With Australia’s property market going gangbusters, it is tempting to assume we are also increasing household debt as new borrowers gorge on cheap credit.
However, the numbers don’t support that idea – well, at least not yet.
It is true that new mortgage issuance was running at a record high in January, mainly driven by owner-occupiers who are trying to improve their surroundings after a series of COVID-19 lockdowns.
That is hardly surprising given that with stimulus money sloshing around the economy and housing loan rates at record lows, borrowing capacity is high even with house prices rising strongly.
Never been a cheaper time to borrow a million bucks
Using a current cheap three-year fixed loan with a comparison rate of 2.2% as an example, you can borrow $1 million with interest repayments of just $22,200 a year or $427 a week.
Even when you add in principal repayments, it is easy to see why housing buyers have become more fearless about raising prices, lulled by incredibly low interest rates that allow them to pay prices that would have been totally unaffordable just a few years ago.
It also indirectly shows why housing investors have not been following this stampede of buying, given that with interest so cheap there has been significant downward pressure on rents as renters decide it may be just as cheap to buy and overseas students disappear.
New buyers deeply in debt but existing ones are repaying
However, at the same time as this trend is happening, something equally interesting is happening to the vast bulk of existing home loans that the banks are holding.
People are paying these loans down – either directly or through mortgage offset accounts – keeping overall growth in the stock of mortgages outstanding running just above record lows set in January 2021.
Part of this may well be accidental given that many home repayments were set when interest rates were much higher, meaning that loans are effectively well ahead of their predicted repayment schedules as early principal amounts are paid off.
Much of it may also be deliberate, with tiny interest rates available on high rates of savings perhaps pushing many Australians to knock years off their loans instead by applying their extra savings to the loan.
Overall mortgage debt appears to be marking time
Whatever the reason, overall Australian mortgage debt is hardly increasing and at the same time, personal loans are also running at record low levels of around half of the peak recorded in late 2010.
The overall stock of personal loan commitments fell by 12.4% in the year to January – a much faster rate than the fall recorded during the Global Financial Crisis.
This may hold the key as to why the Reserve Bank of Australia (RBA) appears to be so sanguine about the current property boom, effectively adding more petrol to the fire by saying that interest rates will stay low for several years.
If Australian household debt is not rising and could indeed be falling when you take into account personal loans and credit card debts, then the fast rise in property prices may not be as dangerous as it seems.
Are the bond and share markets worried about nothing?
Interestingly, this also feeds into the worries on the share and bond markets that inflation is about to be rekindled and interest rates will be forced higher – something that is already happening on 10-year bond yields.

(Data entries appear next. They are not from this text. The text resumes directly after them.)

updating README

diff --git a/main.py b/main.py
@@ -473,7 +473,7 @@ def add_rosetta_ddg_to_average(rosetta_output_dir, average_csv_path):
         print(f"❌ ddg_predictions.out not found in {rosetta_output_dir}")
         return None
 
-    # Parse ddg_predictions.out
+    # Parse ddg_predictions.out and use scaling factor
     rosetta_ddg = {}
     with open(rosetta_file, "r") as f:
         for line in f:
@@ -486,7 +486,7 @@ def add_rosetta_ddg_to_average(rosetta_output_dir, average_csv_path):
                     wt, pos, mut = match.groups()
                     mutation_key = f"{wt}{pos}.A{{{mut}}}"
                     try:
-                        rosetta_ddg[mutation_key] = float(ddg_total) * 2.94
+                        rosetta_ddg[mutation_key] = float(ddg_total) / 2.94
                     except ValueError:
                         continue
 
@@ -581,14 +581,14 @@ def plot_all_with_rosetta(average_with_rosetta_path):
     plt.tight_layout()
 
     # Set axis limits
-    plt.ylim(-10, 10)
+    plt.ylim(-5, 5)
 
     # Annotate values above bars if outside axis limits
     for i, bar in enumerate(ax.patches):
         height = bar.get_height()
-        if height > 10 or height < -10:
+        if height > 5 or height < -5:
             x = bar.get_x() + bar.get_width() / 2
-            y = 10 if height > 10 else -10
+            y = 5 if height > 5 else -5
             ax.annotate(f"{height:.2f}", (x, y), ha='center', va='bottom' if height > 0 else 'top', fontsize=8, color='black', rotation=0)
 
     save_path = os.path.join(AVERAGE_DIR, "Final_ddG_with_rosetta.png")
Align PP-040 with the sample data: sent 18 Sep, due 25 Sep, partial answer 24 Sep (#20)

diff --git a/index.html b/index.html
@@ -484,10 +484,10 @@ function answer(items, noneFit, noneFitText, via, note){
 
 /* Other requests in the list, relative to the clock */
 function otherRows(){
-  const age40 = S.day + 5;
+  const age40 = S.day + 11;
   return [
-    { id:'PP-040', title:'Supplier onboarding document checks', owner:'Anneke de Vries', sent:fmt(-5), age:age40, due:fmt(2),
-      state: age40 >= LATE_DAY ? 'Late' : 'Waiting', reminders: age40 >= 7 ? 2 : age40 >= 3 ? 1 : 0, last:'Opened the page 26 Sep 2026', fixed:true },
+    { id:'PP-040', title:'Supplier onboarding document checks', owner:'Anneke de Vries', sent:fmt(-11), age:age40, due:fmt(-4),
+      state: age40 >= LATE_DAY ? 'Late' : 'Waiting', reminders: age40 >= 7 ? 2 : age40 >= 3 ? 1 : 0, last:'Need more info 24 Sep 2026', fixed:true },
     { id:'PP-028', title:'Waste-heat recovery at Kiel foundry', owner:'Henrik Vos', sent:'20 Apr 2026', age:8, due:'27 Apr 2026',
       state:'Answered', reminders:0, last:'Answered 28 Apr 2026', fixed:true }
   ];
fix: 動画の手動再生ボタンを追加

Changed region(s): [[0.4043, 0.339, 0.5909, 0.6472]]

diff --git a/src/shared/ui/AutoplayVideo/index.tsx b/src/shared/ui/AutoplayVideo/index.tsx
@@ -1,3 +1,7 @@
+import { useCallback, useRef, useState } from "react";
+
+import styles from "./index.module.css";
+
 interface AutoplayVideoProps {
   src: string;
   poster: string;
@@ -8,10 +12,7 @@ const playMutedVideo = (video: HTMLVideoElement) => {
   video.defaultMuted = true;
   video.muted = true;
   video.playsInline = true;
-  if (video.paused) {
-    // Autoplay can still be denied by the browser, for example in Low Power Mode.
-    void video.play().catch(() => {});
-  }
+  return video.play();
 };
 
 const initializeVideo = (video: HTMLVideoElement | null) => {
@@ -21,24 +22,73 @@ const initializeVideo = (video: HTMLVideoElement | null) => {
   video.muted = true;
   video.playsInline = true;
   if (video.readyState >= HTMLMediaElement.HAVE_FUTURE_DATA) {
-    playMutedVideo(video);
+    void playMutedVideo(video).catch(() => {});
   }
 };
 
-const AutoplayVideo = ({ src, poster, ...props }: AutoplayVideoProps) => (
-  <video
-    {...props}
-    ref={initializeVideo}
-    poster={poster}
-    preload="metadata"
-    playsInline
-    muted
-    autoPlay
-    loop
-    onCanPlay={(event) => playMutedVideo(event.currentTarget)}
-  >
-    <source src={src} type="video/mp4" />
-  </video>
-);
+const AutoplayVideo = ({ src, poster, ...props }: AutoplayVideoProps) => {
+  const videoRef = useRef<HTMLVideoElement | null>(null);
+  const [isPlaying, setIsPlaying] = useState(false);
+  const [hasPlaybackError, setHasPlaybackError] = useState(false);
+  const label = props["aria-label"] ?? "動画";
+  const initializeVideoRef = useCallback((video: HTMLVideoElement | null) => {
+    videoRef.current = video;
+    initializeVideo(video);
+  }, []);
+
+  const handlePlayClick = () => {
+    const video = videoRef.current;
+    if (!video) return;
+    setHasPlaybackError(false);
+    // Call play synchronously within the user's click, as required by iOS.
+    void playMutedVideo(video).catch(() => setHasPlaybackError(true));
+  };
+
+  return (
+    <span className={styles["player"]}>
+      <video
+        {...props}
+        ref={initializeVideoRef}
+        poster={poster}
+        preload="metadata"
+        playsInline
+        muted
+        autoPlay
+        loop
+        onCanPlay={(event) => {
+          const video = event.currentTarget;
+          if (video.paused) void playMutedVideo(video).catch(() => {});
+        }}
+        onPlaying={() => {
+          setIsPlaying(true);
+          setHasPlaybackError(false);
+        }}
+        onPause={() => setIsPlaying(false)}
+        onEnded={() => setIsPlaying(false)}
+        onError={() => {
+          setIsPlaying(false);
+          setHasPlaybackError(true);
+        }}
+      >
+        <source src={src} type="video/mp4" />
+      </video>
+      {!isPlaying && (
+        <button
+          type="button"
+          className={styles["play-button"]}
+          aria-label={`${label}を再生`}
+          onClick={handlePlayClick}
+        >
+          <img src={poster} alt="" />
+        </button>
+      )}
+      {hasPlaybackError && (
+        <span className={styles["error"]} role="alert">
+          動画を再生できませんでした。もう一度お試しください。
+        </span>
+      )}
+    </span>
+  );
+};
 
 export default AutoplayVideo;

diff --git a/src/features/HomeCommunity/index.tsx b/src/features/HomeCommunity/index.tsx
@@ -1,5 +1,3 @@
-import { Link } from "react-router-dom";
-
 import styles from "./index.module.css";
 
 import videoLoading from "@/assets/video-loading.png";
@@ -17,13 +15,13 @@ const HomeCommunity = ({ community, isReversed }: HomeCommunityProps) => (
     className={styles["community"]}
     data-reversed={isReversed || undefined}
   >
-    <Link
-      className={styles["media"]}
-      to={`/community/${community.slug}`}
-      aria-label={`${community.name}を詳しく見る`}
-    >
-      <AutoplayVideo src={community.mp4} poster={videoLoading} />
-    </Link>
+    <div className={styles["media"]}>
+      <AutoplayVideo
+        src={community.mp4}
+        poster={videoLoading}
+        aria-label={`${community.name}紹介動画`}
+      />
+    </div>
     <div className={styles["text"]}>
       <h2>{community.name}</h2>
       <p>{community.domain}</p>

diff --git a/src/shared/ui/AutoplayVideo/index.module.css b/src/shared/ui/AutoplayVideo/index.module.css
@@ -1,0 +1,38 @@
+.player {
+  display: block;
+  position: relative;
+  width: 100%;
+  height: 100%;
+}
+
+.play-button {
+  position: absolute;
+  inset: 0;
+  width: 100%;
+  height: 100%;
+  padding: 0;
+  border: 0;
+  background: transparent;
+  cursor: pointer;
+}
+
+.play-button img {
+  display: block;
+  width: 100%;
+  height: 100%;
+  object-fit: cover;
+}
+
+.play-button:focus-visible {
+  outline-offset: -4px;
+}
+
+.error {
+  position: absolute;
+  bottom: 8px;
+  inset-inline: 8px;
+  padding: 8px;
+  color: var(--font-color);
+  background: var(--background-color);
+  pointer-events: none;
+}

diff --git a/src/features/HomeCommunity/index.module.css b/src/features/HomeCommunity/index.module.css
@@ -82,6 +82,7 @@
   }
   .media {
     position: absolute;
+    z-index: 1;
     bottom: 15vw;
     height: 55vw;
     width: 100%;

In some interesting research, National Australia Bank (ASX: NAB) downplayed fears of an inflation outbreak in Australia, pouring cold water on these concerns.
NAB economist Kaixin Owyong used a set of very optimistic forecasts for economic growth and employment and still found that inflation was unlikely to reach the RBA’s target band of 2-3% until 2024 at the earliest.
Difficult for inflation to rise enough by 2024
The analysis found that the Australian economy will take until at least 2022 to close the gap between its actual and potential output, with full employment unlikely to be achieved until at least another two years after that.
“In our view, spare capacity is likely to be broadly worked through by the end of 2022. This makes it plausible that the unemployment gap is closed in 2023 and inflation returns to the target in 2024, given the usual lags between activity, unemployment and inflation,” Ms Owyong said in the report.
“This accords with the RBA’s expectations [that] rates will be on hold at least until 2024, where it thinks it is highly unlikely [that] full employment and inflation at target will be achieved before then.”
Markets could be jumping at shadows
NAB’s forecasts upgraded its estimates of “full employment’’ and “potential GDP growth’’ in Australia – both measures that are closely looked at by central banks when they try to keep the economy running at optimal speed.
Even using these rosy forecasts, unemployment was estimated to be running too high by the end of 2022 to get inflation into the RBA’s 2-3% target.
That suggests that the bond and share markets may be jumping at shadows, although seasoned investors have learned the hard way not to push too hard against any market direction.